▶ [AIM OF THE EXERCISE]
Would you output all the lines below precisely as they stand, leaving each picture out?

------

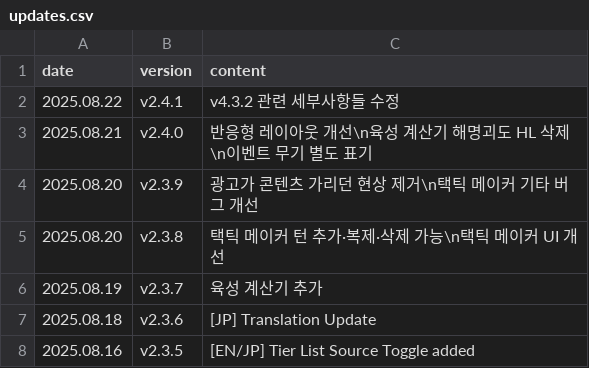
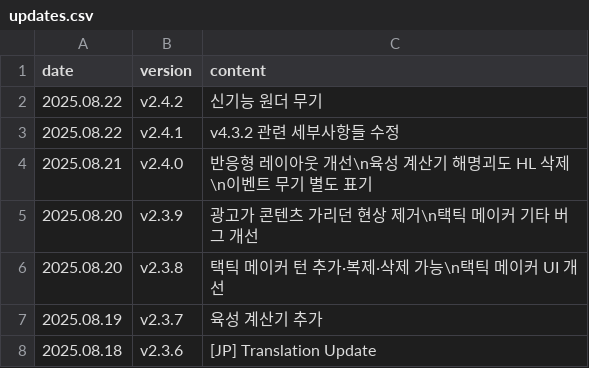
Before and after one commit to absolroot/lufelnet, a CSV file: data/kr/updates.csv, drawn as a sheet; only a part is shown; the shorter side is filled out with more unchanged rows; the diff names each change by its address in the sheet, - before the commit and + after, or states it on an @@ line.

```diff
--- a/data/kr/updates.csv
+++ b/data/kr/updates.csv
+row 2: 2025.08.22 | v2.4.2 | 신기능 원더 무기
```
Also changed, not shown: 2 other files.
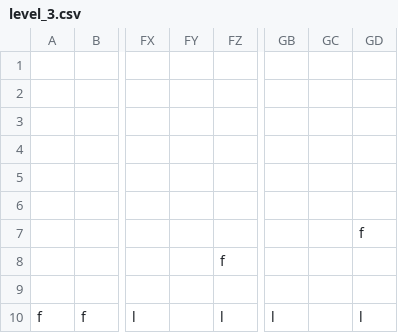
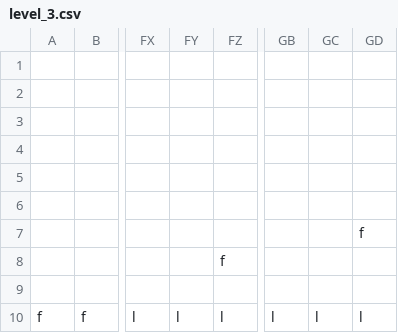
Before and after one commit to TopiasHarjunpaa/ot-harjoitustyo, a CSV file: src/assets/maps/level_3.csv, drawn as a sheet; only a part is shown, gaps mark what is left out; the diff names each change by its address in the sheet, - before the commit and + after, or states it on an @@ line.

```diff
--- a/src/assets/maps/level_3.csv
+++ b/src/assets/maps/level_3.csv
-FY10: (empty)
+FY10: l
-GC10: (empty)
+GC10: l
```
Also changed, not shown: 13 other files.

------

▶ [SOLUTION BELOW]
Before and after one commit to absolroot/lufelnet, a CSV file: data/kr/updates.csv, drawn as a sheet; only a part is shown; the shorter side is filled out with more unchanged rows; the diff names each change by its address in the sheet, - before the commit and + after, or states it on an @@ line.

```diff
--- a/data/kr/updates.csv
+++ b/data/kr/updates.csv
+row 2: 2025.08.22 | v2.4.2 | 신기능 원더 무기
```
Also changed, not shown: 2 other files.
Before and after one commit to TopiasHarjunpaa/ot-harjoitustyo, a CSV file: src/assets/maps/level_3.csv, drawn as a sheet; only a part is shown, gaps mark what is left out; the diff names each change by its address in the sheet, - before the commit and + after, or states it on an @@ line.

```diff
--- a/src/assets/maps/level_3.csv
+++ b/src/assets/maps/level_3.csv
-FY10: (empty)
+FY10: l
-GC10: (empty)
+GC10: l
```
Also changed, not shown: 13 other files.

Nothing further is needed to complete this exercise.